- Problem statement
Find every line below with "wise" in it and give only how many there are.

- The input
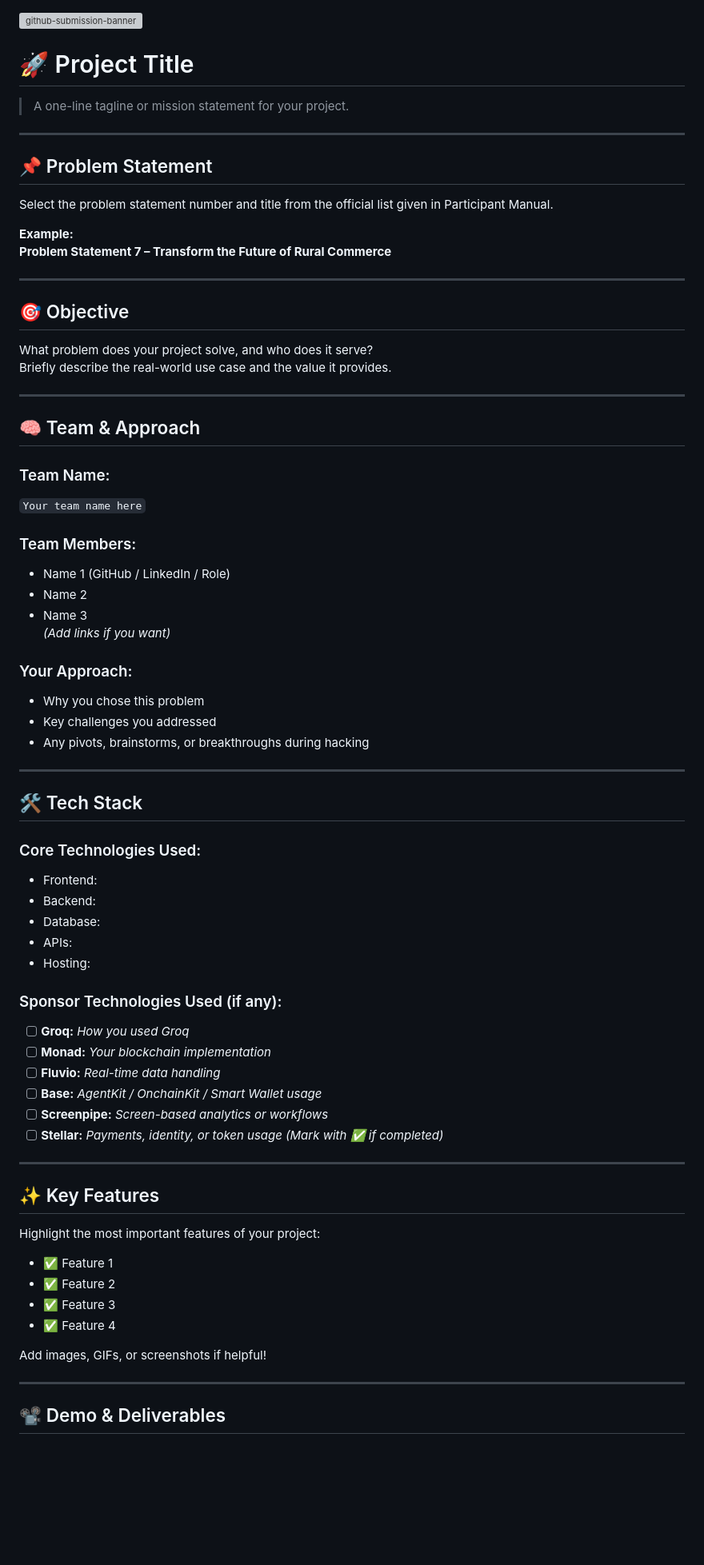
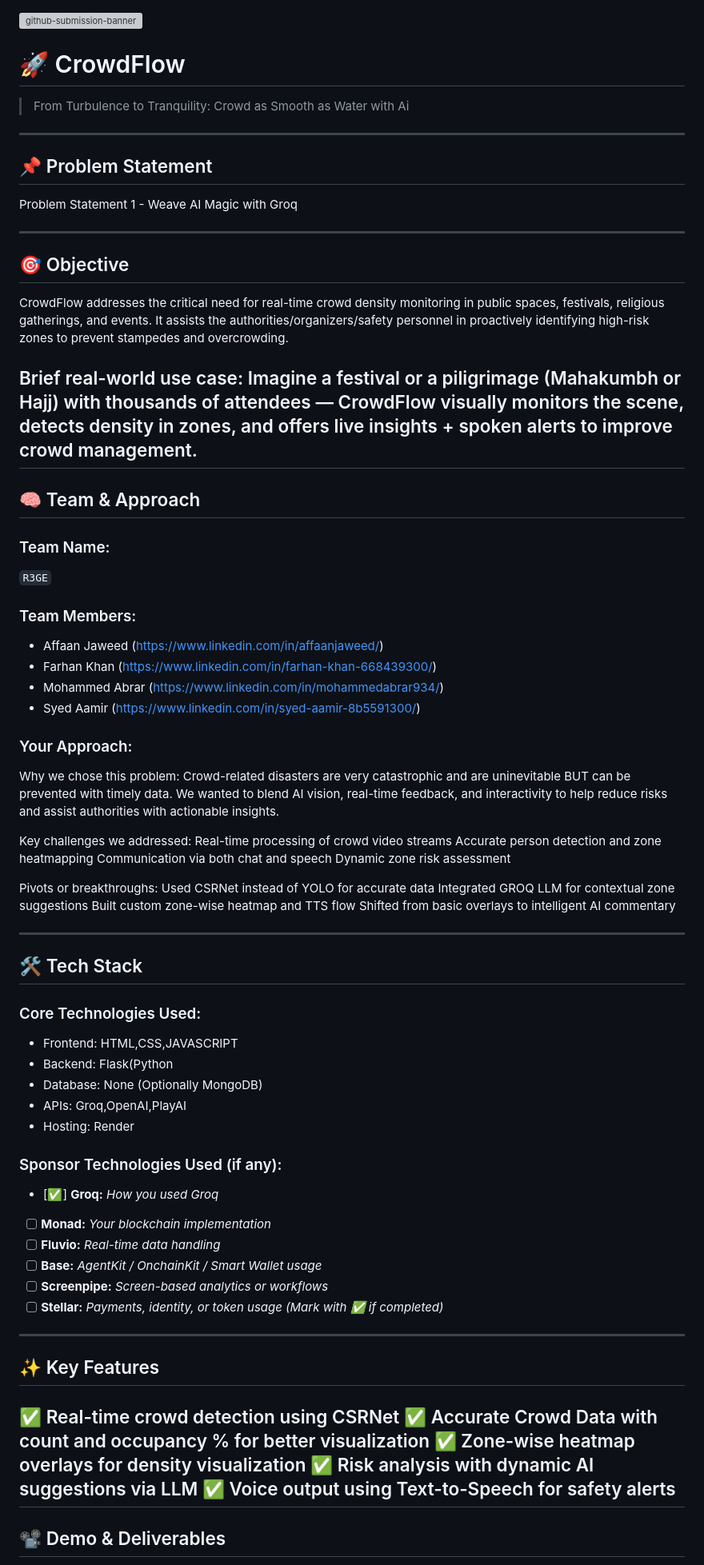
Before and after one commit to NoobieDYG/R3GE-CrowdFlow, a Markdown page: README.md, the part around one of its changes. Shown at 80% size. Rendered like a GitHub page; blank space fills up the shorter version; grey boxes are pictures that could not be loaded.

```diff
--- a/README.md
+++ b/README.md
@@ -1,56 +1,65 @@
 ![github-submission-banner](https://github.com/user-attachments/assets/a1493b84-e4e2-456e-a791-ce35ee2bcf2f)
 
-# 🚀 Project Title
+# 🚀 CrowdFlow
 
-> A one-line tagline or mission statement for your project.
+> From Turbulence to Tranquility: Crowd as Smooth as Water with Ai
 
 ---
 
 ## 📌 Problem Statement
 
-Select the problem statement number and title from the official list given in Participant Manual.
-
-**Example:**
-**Problem Statement 7 – Transform the Future of Rural Commerce**
+Problem Statement 1 - Weave AI Magic with Groq
 
 ---
 
 ## 🎯 Objective
 
-What problem does your project solve, and who does it serve?
-Briefly describe the real-world use case and the value it provides.
+CrowdFlow addresses the critical need for real-time crowd density monitoring in public spaces, festivals, religious gatherings, and events. It assists the authorities/organizers/safety personnel in proactively identifying high-risk zones to prevent stampedes and overcrowding.
 
+Brief real-world use case:
+Imagine a festival or a piligrimage (Mahakumbh or Hajj) with thousands of attendees — CrowdFlow visually monitors the scene, detects density in zones, and offers live insights + spoken alerts to improve crowd management.
 ---
 
 ## 🧠 Team & Approach
 
 ### Team Name:
-`Your team name here`
+`R3GE`
 
 ### Team Members:
-- Name 1 (GitHub / LinkedIn / Role)
-- Name 2
-- Name 3
-*(Add links if you want)*
+- Affaan Jaweed (https://www.linkedin.com/in/affaanjaweed/)
+- Farhan Khan (https://www.linkedin.com/in/farhan-khan-668439300/)
+- Mohammed Abrar (https://www.linkedin.com/in/mohammedabrar934/)
+- Syed Aamir (https://www.linkedin.com/in/syed-aamir-8b5591300/)
 
 ### Your Approach:
-- Why you chose this problem
-- Key challenges you addressed
-- Any pivots, brainstorms, or breakthroughs during hacking
+Why we chose this problem:
+Crowd-related disasters are very catastrophic and are uninevitable BUT can be prevented with timely data. We wanted to blend AI vision, real-time feedback, and interactivity to help reduce risks and assist authorities with actionable insights.
+
+Key challenges we addressed:
+Real-time processing of crowd video streams
+Accurate person detection and zone heatmapping
+Communication via both chat and speech
+Dynamic zone risk assessment
+
+Pivots or breakthroughs:
+Used CSRNet instead of YOLO for accurate data
+Integrated GROQ LLM for contextual zone suggestions
+Built custom zone-wise heatmap and TTS flow
+Shifted from basic overlays to intelligent AI commentary
 
 ---
 
 ## 🛠️ Tech Stack
 
 ### Core Technologies Used:
-- Frontend:
-- Backend:
-- Database:
-- APIs:
-- Hosting:
+- Frontend: HTML,CSS,JAVASCRIPT
+- Backend: Flask(Python
+- Database: None (Optionally MongoDB)
+- APIs: Groq,OpenAI,PlayAI
+- Hosting: Render
 
 ### Sponsor Technologies Used (if any):
-- [ ] **Groq:** _How you used Groq_
+- [✅] **Groq:** _How you used Groq_
 - [ ] **Monad:** _Your blockchain implementation_
 - [ ] **Fluvio:** _Real-time data handling_
 - [ ] **Base:** _AgentKit / OnchainKit / Smart Wallet usage_
@@ -60,16 +69,11 @@ Briefly describe the real-world use case and the value it provides.
 ---
 
 ## ✨ Key Features
-
-Highlight the most important features of your project:
-
-- ✅ Feature 1
-- ✅ Feature 2
-- ✅ Feature 3
-- ✅ Feature 4
-
-Add images, GIFs, or screenshots if helpful!
-
+✅ Real-time crowd detection using CSRNet
+✅ Accurate Crowd Data with count and occupancy % for better visualization
+✅ Zone-wise heatmap overlays for density visualization
+✅ Risk analysis with dynamic AI suggestions via LLM
+✅ Voice output using Text-to-Speech for safety alerts
 ---
 
 ## 📽️ Demo & Deliverables
```
Also changed, not shown: other parts of README.md (+14 -16 lines).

- Written response
2